Before-and-after page screenshots
....................
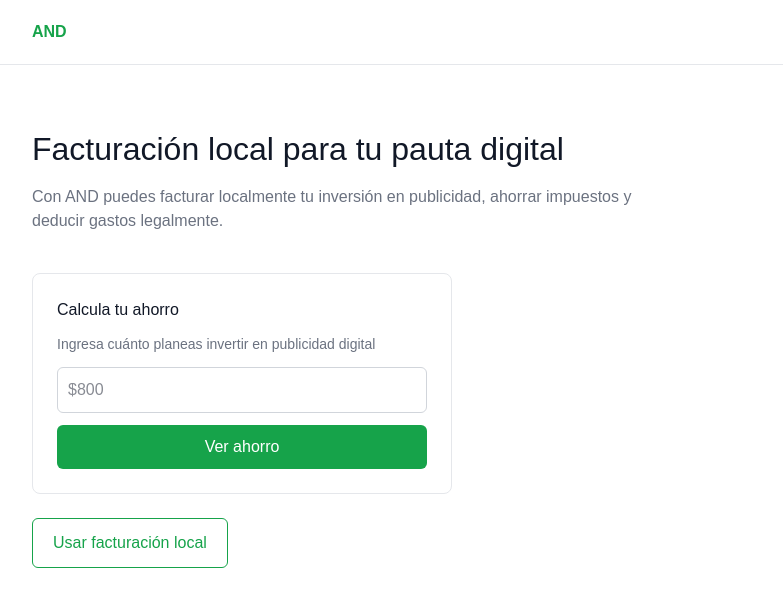
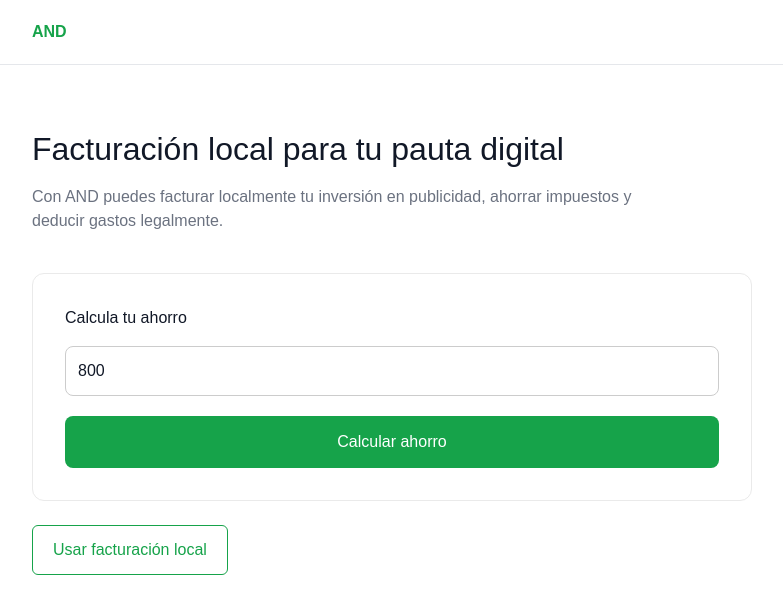
Before and after one commit to lemilio-lubu/AND-MVP, a Next.js app: page / in a window 1280 px wide. Shown: the top 614 px of the page, without its empty margins (8-791 px from the left). Built offline with nearby package versions, Linux system fonts and the light colour scheme.

Commit message:
fix: make the workflow was define in scope

```diff
--- a/app/components/Calculator.tsx
+++ b/app/components/Calculator.tsx
@@ -4,70 +4,112 @@ import { useState } from "react";
 import { calculateSavings } from "@/lib/calculator";
 
 export function Calculator() {
-  const [amount, setAmount] = useState(0);
-  const [result, setResult] = useState<null | ReturnType<typeof calculateSavings>>(null);
+  const [amount, setAmount] = useState<number>(800);
+  const [result, setResult] = useState<ReturnType<typeof calculateSavings> | null>(null);
 
-  const handleCalculate = () => {
+  const handleSubmit = (e: React.FormEvent) => {
+    e.preventDefault();
+    if (amount <= 0) return;
     setResult(calculateSavings(amount));
   };
 
   return (
-    <div style={{
-      marginTop: 40,
-      padding: 24,
-      border: "1px solid #e5e7eb",
-      borderRadius: 8,
-      maxWidth: 420
-    }}>
-      <h3 style={{ marginBottom: 12 }}>
-        Calcula tu ahorro
-      </h3>
-
-      <p style={{ color: "var(--gray)", fontSize: 14 }}>
-        Ingresa cuánto planeas invertir en publicidad digital
-      </p>
+    <form
+      onSubmit={handleSubmit}
+      style={{
+        marginTop: 40,
+        padding: 32,
+        border: "1px solid #eaeaea",
+        borderRadius: 12,
+        maxWidth: 720,
+        background: "#fff",
+      }}
+    >
+      <h3 style={{ marginBottom: 16 }}>Calcula tu ahorro</h3>
 
       <input
         type="number"
-        placeholder="$800"
+        value={amount}
+        onChange={(e) => setAmount(Number(e.target.value))}
+        placeholder="Monto a invertir (USD)"
         style={{
-          marginTop: 12,
-          padding: 10,
           width: "100%",
-          border: "1px solid #d1d5db",
-          borderRadius: 6
+          padding: 12,
+          borderRadius: 8,
+          border: "1px solid #ccc",
+          marginBottom: 20,
         }}
-        onChange={(e) => setAmount(Number(e.target.value))}
       />
 
       <button
-        onClick={handleCalculate}
+        type="submit"
         style={{
-          marginTop: 12,
           width: "100%",
-          padding: 10,
+          padding: 14,
           background: "var(--green)",
           color: "white",
-          borderRadius: 6
+          border: "none",
+          borderRadius: 8,
+          fontSize: 16,
+          cursor: "pointer",
         }}
       >
-        Ver ahorro
+        Calcular ahorro
       </button>
 
       {result && (
-        <div style={{
-          marginTop: 16,
-          padding: 12,
-          background: "#f0fdf4",
-          borderRadius: 6
-        }}>
-          <p>Pago con tarjeta: <strong>${result.creditCardCost.toFixed(2)}</strong></p>
-          <p>Facturación local AND: <strong>${result.localBillingCost.toFixed(2)}</strong></p>
-          <p style={{ color: "var(--green)", marginTop: 8 }}>
-            Ahorras <strong>${result.savings.toFixed(2)}</strong>
-          </p>
-        </div>
+        <>
+          <div
+            style={{
+              display: "grid",
+              gridTemplateColumns: "1fr 1fr",
+              gap: 24,
+              marginTop: 32,
+            }}
+          >
+            {/* Escenario A */}
+            <div
+              style={{
+                padding: 20,
+                borderRadius: 8,
+                background: "#f7f7f7",
+              }}
+            >
+              <h4>Pago con tarjeta</h4>
+              <p style={{ marginTop: 8 }}>
+                Total a pagar:
+                <br />
+                <b>${(amount + result.creditCardTotal).toFixed(2)}</b>
+              </p>
+              <small>Incluye ISD + IVA + no deducible</small>
+            </div>
+
+            {/* Escenario B */}
+            <div
+              style={{
+                padding: 20,
+                borderRadius: 8,
+                background: "#ecfdf3",
+                border: "1px solid var(--green)",
+              }}
+            >
+              <h4 style={{ color: "var(--green)" }}>Con AND</h4>
+              <p style={{ marginTop: 8 }}>
+                Total a pagar:
+                <br />
+                <b>${(amount + result.localBillingTotal).toFixed(2)}</b>
+              </p>
+              <small>IVA deducible · Sin ISD</small>
+            </div>
+          </div>
+
+          <div style={{ marginTop: 24 }}>
+            <h3 style={{ color: "var(--green)" }}>
+              Ahorro estimado: ${result.savings.toFixed(2)}
+            </h3>
+          </div>
+        </>
       )}
-    </div>
+    </form>
   );
 }
--- /dev/null
+++ b/app/dashboard/page.tsx
@@ -0,0 +1,29 @@
+export default function DashboardPage() {
+  return (
+    <main style={{ padding: 40 }}>
+      <h2>Dashboard</h2>
+
+      <div style={{
+        marginTop: 24,
+        padding: 20,
+        border: "1px dashed #d1d5db",
+        borderRadius: 8
+      }}>
+        <p><strong>Estado:</strong> Cuenta creada</p>
+        <p><strong>Facturación local:</strong> No iniciada</p>
+        <p><strong>Ahorro estimado:</strong> Disponible</p>
+      </div>
+
+      <button
+        style={{
+          marginTop: 20,
+          padding: 12,
+          background: "var(--green)",
+          color: "white"
+        }}
+      >
+        Iniciar facturación local
+      </button>
+    </main>
+  );
+}
--- a/app/login/page.tsx
+++ b/app/login/page.tsx
@@ -1,42 +1,42 @@
+import Link from "next/link";
+
 export default function LoginPage() {
   return (
-    <main style={{
-      padding: 40,
-      maxWidth: 400,
-      margin: "0 auto"
-    }}>
+    <main style={{ padding: 40, maxWidth: 400, margin: "0 auto" }}>
       <h2>Accede a AND</h2>
 
-      <input
-        placeholder="Email"
-        style={{
-          marginTop: 12,
-          width: "100%",
-          padding: 10
-        }}
-      />
+      <input placeholder="Email" style={input} />
+      <input placeholder="Contraseña" type="password" style={input} />
 
-      <input
-        placeholder="Contraseña"
-        type="password"
-        style={{
-          marginTop: 12,
-          width: "100%",
-          padding: 10
-        }}
-      />
+      <Link href="/dashboard">
+        <button style={primaryBtn}>Entrar</button>
+      </Link>
 
-      <button
-        style={{
-          marginTop: 16,
-          width: "100%",
-          padding: 10,
-          background: "var(--green)",
-          color: "white"
-        }}
-      >
-        Entrar
-      </button>
+      <div style={{ marginTop: 20, fontSize: 14 }}>
+        <p>
+          ¿Tu empresa aún no tiene cuenta?{" "}
+          <Link href="/registro/empresa">Regístrate aquí</Link>
+        </p>
+
+        <p style={{ marginTop: 8 }}>
+          ¿Eres influencer?{" "}
+          <Link href="/registro/influencer">Regístrate aquí</Link>
+        </p>
+      </div>
     </main>
   );
 }
+
+const input = {
+  marginTop: 12,
+  width: "100%",
+  padding: 10
+};
+
+const primaryBtn = {
+  marginTop: 16,
+  width: "100%",
+  padding: 10,
+  background: "var(--green)",
+  color: "white"
+};
--- a/app/page.tsx
+++ b/app/page.tsx
@@ -1,3 +1,4 @@
+import Link from "next/link";
 import { Calculator } from "./components/Calculator";
 
 export default function Home() {
@@ -7,30 +8,34 @@ export default function Home() {
         Facturación local para tu pauta digital
       </h1>
 
-      <p style={{
-        marginTop: 12,
-        maxWidth: 600,
-        color: "var(--gray)"
-      }}>
+      <p
+        style={{
+          marginTop: 12,
+          maxWidth: 600,
+          color: "var(--gray)",
+        }}
+      >
         Con AND puedes facturar localmente tu inversión en publicidad,
         ahorrar impuestos y deducir gastos legalmente.
       </p>
 
       <Calculator />
 
-      <a href="/login">
+      <Link href="/login">
         <button
           style={{
             marginTop: 24,
             padding: "12px 20px",
             border: "1px solid var(--green)",
             color: "var(--green)",
-            borderRadius: 6
+            borderRadius: 6,
+            background: "transparent",
+            cursor: "pointer",
           }}
         >
           Usar facturación local
         </button>
-      </a>
+      </Link>
     </main>
   );
 }
--- a/app/registro/empresa/page.tsx
+++ b/app/registro/empresa/page.tsx
@@ -11,9 +11,9 @@ export default function EmpresaRegistro() {
     <main style={{ padding: 40, maxWidth: 420, margin: "0 auto" }}>
       <h2>Registro de Empresa</h2>
 
-      <input placeholder="Nombre de la empresa" style={{ marginTop: 12, width: "100%", padding: 10 }} />
-      <input placeholder="Email" style={{ marginTop: 12, width: "100%", padding: 10 }} />
-      <input placeholder="RUC / Identificación" style={{ marginTop: 12, width: "100%", padding: 10 }} />
+      <input placeholder="Nombre de la empresa" style={input} />
+      <input placeholder="Email" style={input} />
+      <input placeholder="RUC / Identificación" style={input} />
 
       <label style={{ marginTop: 16, display: "block", fontSize: 14 }}>
         <input
@@ -40,3 +40,9 @@ export default function EmpresaRegistro() {
     </main>
   );
 }
+
+const input = {
+  marginTop: 12,
+  width: "100%",
+  padding: 10
+};
--- a/app/registro/influencer/page.tsx
+++ b/app/registro/influencer/page.tsx
@@ -9,9 +9,9 @@ export default function InfluencerRegistro() {
     <main style={{ padding: 40, maxWidth: 420, margin: "0 auto" }}>
       <h2>Registro de Influencer</h2>
 
-      <input placeholder="Nombre" style={{ marginTop: 12, width: "100%", padding: 10 }} />
-      <input placeholder="Email" style={{ marginTop: 12, width: "100%", padding: 10 }} />
-      <input placeholder="Instagram / TikTok" style={{ marginTop: 12, width: "100%", padding: 10 }} />
+      <input placeholder="Nombre" style={input} />
+      <input placeholder="Email" style={input} />
+      <input placeholder="Instagram / TikTok" style={input} />
 
       <label style={{ marginTop: 16, display: "block", fontSize: 14 }}>
         <input
@@ -37,3 +37,9 @@ export default function InfluencerRegistro() {
     </main>
   );
 }
+
+const input = {
+  marginTop: 12,
+  width: "100%",
+  padding: 10
+};
--- a/lib/calculator.ts
+++ b/lib/calculator.ts
@@ -3,12 +3,15 @@ export function calculateSavings(amount: number) {
   const isd = amount * 0.05;
   const nonDeductible = amount * 0.0025;
 
-  const creditCardCost = iva + isd + nonDeductible;
-  const localBillingCost = iva;
+  const creditCardTotal = amount + iva + isd + nonDeductible;
+  const localBillingTotal = amount + iva - nonDeductible;
 
   return {
-    creditCardCost,
-    localBillingCost,
-    savings: creditCardCost - localBillingCost,
+    iva,
+    isd,
+    nonDeductible,
+    creditCardTotal,
+    localBillingTotal,
+    savings: creditCardTotal - localBillingTotal,
   };
 }
```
....................
(EXERCISE BRIEF):
Where does "color" occur in the data? Copy each line that has it.

(RESPONSE):
-      <p style={{ color: "var(--gray)", fontSize: 14 }}>
           color: "white",
-          <p style={{ color: "var(--green)", marginTop: 8 }}>
+              <h4 style={{ color: "var(--green)" }}>Con AND</h4>
+            <h3 style={{ color: "var(--green)" }}>
+          color: "white"
-          color: "white"
+  color: "white"
-        color: "var(--gray)"
+          color: "var(--gray)",
             color: "var(--green)",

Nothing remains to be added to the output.